On Tuesday, two Democrats became the first transgender major-party contenders to win a primary election for federal office in U.S. history. And on Thursday, Secretary of Defense Ash Carter announced that the U.S. military is lifting its ban on openly transgender individuals joining and serving in the armed forces.
“This is the right thing to do for our people and for the force,” Carter said in announcing the policy change. “We’re talking about talented Americans who are serving with distinction or who want the opportunity to serve. We can’t allow barriers unrelated to a person’s qualifications prevent us from recruiting and retaining those who can best accomplish the mission.”
The policy change, which the Defense Department signaled was imminent last week, removes one of the last-remaining hurdles to military service based on sex. Carter’s announcement overruled high-level skeptics within the Pentagon who raised “concerns … about how to deal with the medical, housing and uniform issues for troops who are transitioning to the other sex,” as reported by USA Today.
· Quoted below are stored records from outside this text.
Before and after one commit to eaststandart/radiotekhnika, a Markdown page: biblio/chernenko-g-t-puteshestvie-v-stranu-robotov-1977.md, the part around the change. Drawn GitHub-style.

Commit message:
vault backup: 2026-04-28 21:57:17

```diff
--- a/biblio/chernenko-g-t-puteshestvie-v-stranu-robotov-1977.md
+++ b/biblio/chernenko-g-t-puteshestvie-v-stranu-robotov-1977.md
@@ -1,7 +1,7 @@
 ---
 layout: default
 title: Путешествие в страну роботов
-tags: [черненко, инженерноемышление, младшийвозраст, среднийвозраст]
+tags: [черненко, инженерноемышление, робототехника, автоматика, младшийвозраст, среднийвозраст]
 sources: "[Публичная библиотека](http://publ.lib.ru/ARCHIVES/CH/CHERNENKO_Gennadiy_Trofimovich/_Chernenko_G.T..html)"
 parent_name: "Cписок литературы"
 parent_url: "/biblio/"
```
Carter’s 16-month tenure as defense secretary has been studded with firsts, from the opening of all combat roles to women last December to the nomination of Erik K. Fanning, the first openly gay Army secretary, in September. (Fanning was confirmed by the Senate in May.) Carter had flirted with ending the ban on transgender service for nearly a year: A July 2015 press release called the transgender ban “outdated” and commissioned an internal working group as well as an assessment undertaken by the RAND Corp. to determine what steps would be necessary to lift it, according to the New York Times.
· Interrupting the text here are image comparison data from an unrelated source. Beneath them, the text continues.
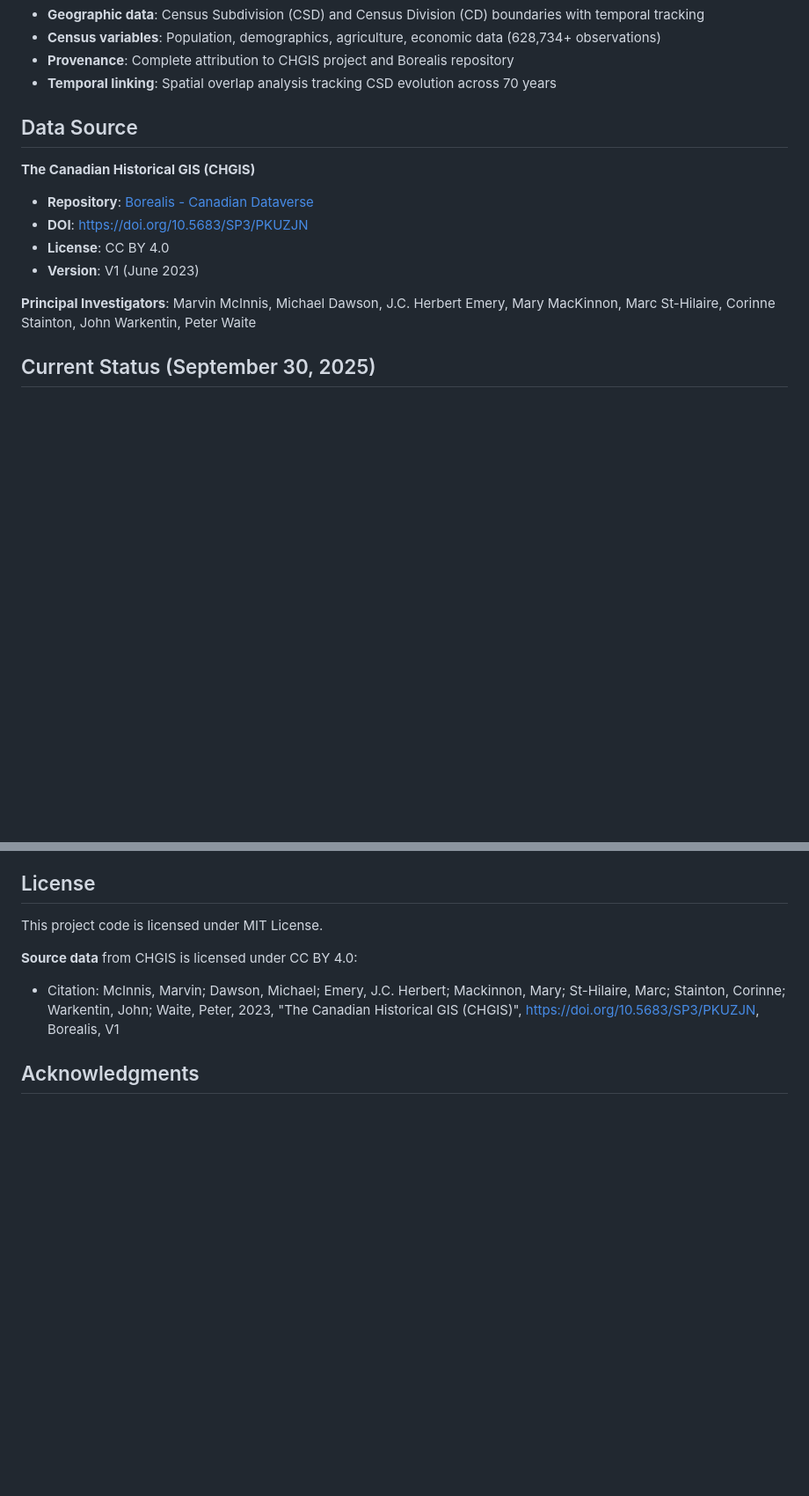
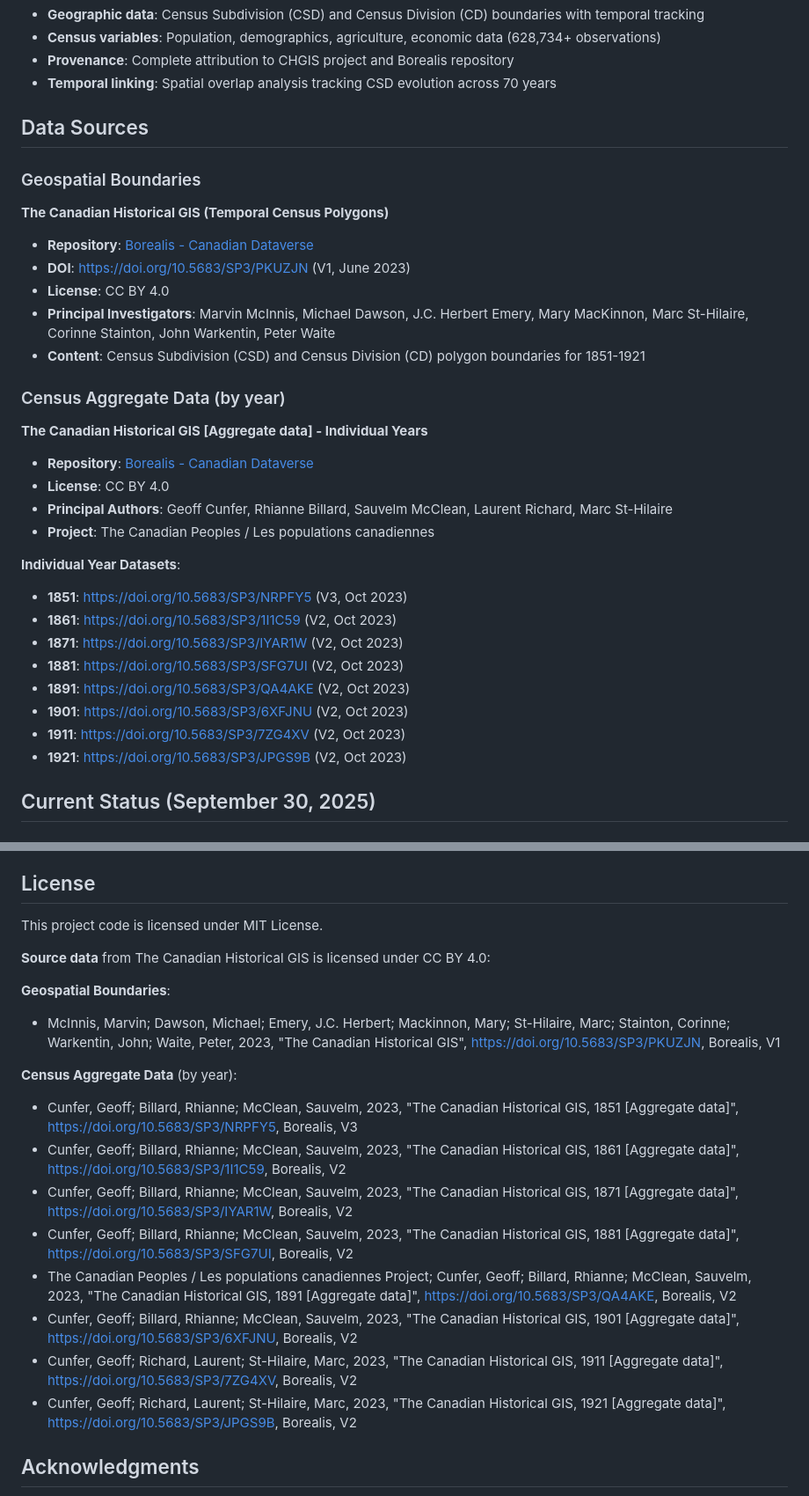
Before and after one commit to jburnford/Canada-History-Knowledge-Graph, a Markdown page: README.md, 2 parts joined by grey strips. Shown at 88% size. Rendered like a GitHub page; blank space fills up the shorter version.

Commit message:
Fix README data source attribution - separate DOIs for each year

```diff
--- a/README.md
+++ b/README.md
@@ -10,15 +10,32 @@ This project transforms historical Canadian census data into a CIDOC-CRM complia
 - **Provenance**: Complete attribution to CHGIS project and Borealis repository
 - **Temporal linking**: Spatial overlap analysis tracking CSD evolution across 70 years
 
-## Data Source
+## Data Sources
 
-**The Canadian Historical GIS (CHGIS)**
+### Geospatial Boundaries
+**The Canadian Historical GIS (Temporal Census Polygons)**
 - **Repository**: [Borealis - Canadian Dataverse](https://borealisdata.ca/dataverse/census)
-- **DOI**: https://doi.org/10.5683/SP3/PKUZJN
+- **DOI**: https://doi.org/10.5683/SP3/PKUZJN (V1, June 2023)
 - **License**: CC BY 4.0
-- **Version**: V1 (June 2023)
+- **Principal Investigators**: Marvin McInnis, Michael Dawson, J.C. Herbert Emery, Mary MacKinnon, Marc St-Hilaire, Corinne Stainton, John Warkentin, Peter Waite
+- **Content**: Census Subdivision (CSD) and Census Division (CD) polygon boundaries for 1851-1921
 
-**Principal Investigators**: Marvin McInnis, Michael Dawson, J.C. Herbert Emery, Mary MacKinnon, Marc St-Hilaire, Corinne Stainton, John Warkentin, Peter Waite
+### Census Aggregate Data (by year)
+**The Canadian Historical GIS [Aggregate data] - Individual Years**
+- **Repository**: [Borealis - Canadian Dataverse](https://borealisdata.ca/dataverse/census)
+- **License**: CC BY 4.0
+- **Principal Authors**: Geoff Cunfer, Rhianne Billard, Sauvelm McClean, Laurent Richard, Marc St-Hilaire
+- **Project**: The Canadian Peoples / Les populations canadiennes
+
+**Individual Year Datasets**:
+- **1851**: https://doi.org/10.5683/SP3/NRPFY5 (V3, Oct 2023)
+- **1861**: https://doi.org/10.5683/SP3/1I1C59 (V2, Oct 2023)
+- **1871**: https://doi.org/10.5683/SP3/IYAR1W (V2, Oct 2023)
+- **1881**: https://doi.org/10.5683/SP3/SFG7UI (V2, Oct 2023)
+- **1891**: https://doi.org/10.5683/SP3/QA4AKE (V2, Oct 2023)
+- **1901**: https://doi.org/10.5683/SP3/6XFJNU (V2, Oct 2023)
+- **1911**: https://doi.org/10.5683/SP3/7ZG4XV (V2, Oct 2023)
+- **1921**: https://doi.org/10.5683/SP3/JPGS9B (V2, Oct 2023)
 
 ## Current Status (September 30, 2025)
 
@@ -266,8 +283,20 @@ This project is part of academic research. For questions or collaboration:
 
 This project code is licensed under MIT License.
 
-**Source data** from CHGIS is licensed under CC BY 4.0:
-- Citation: McInnis, Marvin; Dawson, Michael; Emery, J.C. Herbert; Mackinnon, Mary; St-Hilaire, Marc; Stainton, Corinne; Warkentin, John; Waite, Peter, 2023, "The Canadian Historical GIS (CHGIS)", https://doi.org/10.5683/SP3/PKUZJN, Borealis, V1
+**Source data** from The Canadian Historical GIS is licensed under CC BY 4.0:
+
+**Geospatial Boundaries**:
+- McInnis, Marvin; Dawson, Michael; Emery, J.C. Herbert; Mackinnon, Mary; St-Hilaire, Marc; Stainton, Corinne; Warkentin, John; Waite, Peter, 2023, "The Canadian Historical GIS", https://doi.org/10.5683/SP3/PKUZJN, Borealis, V1
+
+**Census Aggregate Data** (by year):
+- Cunfer, Geoff; Billard, Rhianne; McClean, Sauvelm, 2023, "The Canadian Historical GIS, 1851 [Aggregate data]", https://doi.org/10.5683/SP3/NRPFY5, Borealis, V3
+- Cunfer, Geoff; Billard, Rhianne; McClean, Sauvelm, 2023, "The Canadian Historical GIS, 1861 [Aggregate data]", https://doi.org/10.5683/SP3/1I1C59, Borealis, V2
+- Cunfer, Geoff; Billard, Rhianne; McClean, Sauvelm, 2023, "The Canadian Historical GIS, 1871 [Aggregate data]", https://doi.org/10.5683/SP3/IYAR1W, Borealis, V2
+- Cunfer, Geoff; Billard, Rhianne; McClean, Sauvelm, 2023, "The Canadian Historical GIS, 1881 [Aggregate data]", https://doi.org/10.5683/SP3/SFG7UI, Borealis, V2
+- The Canadian Peoples / Les populations canadiennes Project; Cunfer, Geoff; Billard, Rhianne; McClean, Sauvelm, 2023, "The Canadian Historical GIS, 1891 [Aggregate data]", https://doi.org/10.5683/SP3/QA4AKE, Borealis, V2
+- Cunfer, Geoff; Billard, Rhianne; McClean, Sauvelm, 2023, "The Canadian Historical GIS, 1901 [Aggregate data]", https://doi.org/10.5683/SP3/6XFJNU, Borealis, V2
+- Cunfer, Geoff; Richard, Laurent; St-Hilaire, Marc, 2023, "The Canadian Historical GIS, 1911 [Aggregate data]", https://doi.org/10.5683/SP3/7ZG4XV, Borealis, V2
+- Cunfer, Geoff; Richard, Laurent; St-Hilaire, Marc, 2023, "The Canadian Historical GIS, 1921 [Aggregate data]", https://doi.org/10.5683/SP3/JPGS9B, Borealis, V2
 
 ## Acknowledgments
 
```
In his announcement on Thursday, Carter framed the move as a bid to gain “access to 100 percent” of the U.S. population in order to cultivate a stronger military for the nation.
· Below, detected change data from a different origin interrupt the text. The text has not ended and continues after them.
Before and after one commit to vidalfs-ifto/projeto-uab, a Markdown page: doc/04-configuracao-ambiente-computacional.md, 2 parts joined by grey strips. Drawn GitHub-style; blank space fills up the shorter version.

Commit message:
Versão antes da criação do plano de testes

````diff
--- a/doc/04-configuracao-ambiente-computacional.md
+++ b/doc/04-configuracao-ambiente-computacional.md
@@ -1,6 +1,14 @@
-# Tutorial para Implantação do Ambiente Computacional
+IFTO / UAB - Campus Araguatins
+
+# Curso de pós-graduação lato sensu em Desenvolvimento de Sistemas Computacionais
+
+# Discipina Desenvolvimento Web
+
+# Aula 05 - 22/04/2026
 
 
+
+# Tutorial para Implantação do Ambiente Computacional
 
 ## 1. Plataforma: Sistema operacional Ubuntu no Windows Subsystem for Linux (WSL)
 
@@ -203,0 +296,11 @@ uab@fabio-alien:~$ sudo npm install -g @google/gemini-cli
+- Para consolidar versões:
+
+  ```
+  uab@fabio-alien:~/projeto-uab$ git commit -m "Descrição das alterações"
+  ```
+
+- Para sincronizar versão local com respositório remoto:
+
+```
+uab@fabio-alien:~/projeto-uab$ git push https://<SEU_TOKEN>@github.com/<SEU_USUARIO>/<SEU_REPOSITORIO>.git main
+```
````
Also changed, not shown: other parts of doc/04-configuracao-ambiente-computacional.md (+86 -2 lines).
With the ban on transgender service now gone the way of other discriminatory policies like Don’t Ask, Don’t Tell, the U.S. joins 18 other countries—among them Australia, New Zealand, Sweden, and Norway—that allow transgender troops to serve openly without negative repercussions.
A RAND Corp. study released Thursday estimates that lifting the ban will have a “minimal” impact on military readiness and budget. According to a press release that accompanied the study, between 1,320 and 6,630 transgender individuals currently comprise the active component of the U.S. military, a small fraction of the approximately 1.3 million total service members.
The transition will not be immediate, however. Carter’s statement indicated that the Defense Department will create a training handbook, medical protocols, and “guidance for changing a service member’s gender” by Oct. 1, per USA Today. “At this point, the services will be required to provide medically necessary care and treatment to transgender service members according to the medical protocol and guidance.”
In addition, as anonymous U.S. officials told the Associated Press:
people with gender dysphoria, a history of medical treatments associated with gender transition and those who have had reconstruction surgery may be disqualified as military recruits unless a medical provider certifies that they have been clinically stable in the preferred gender for 18 months, and are free of significant distress or impairment in social, occupational or other important areas. They also said transgender individuals receiving hormone therapy must have been stable on the medication for 18 months.
Mara Keisling, executive director of the National Center for Transgender Equality, praised the policy change in a statement emailed to Slate. “I commend the Pentagon’s action to replace an outdated and unscientific ban on transgender people in the military with sensible guidelines for transgender people to serve openly. Allowing anyone who is willing and able to serve to do so without lying about who they are is a sound policy that reflects American values.”
But she also cautioned against the 18-month waiting period for transgender individuals receiving hormone therapy. “We do have remaining concerns about an expected 18-month delay for individuals to join the military after a gender transition. This delay is substantially longer than individuals for comparable medical issues. We hope that this is a lingering piece of transgender exceptionalism that we expect will change as the military sees that it is simply an unnecessary barrier to getting the best talent.”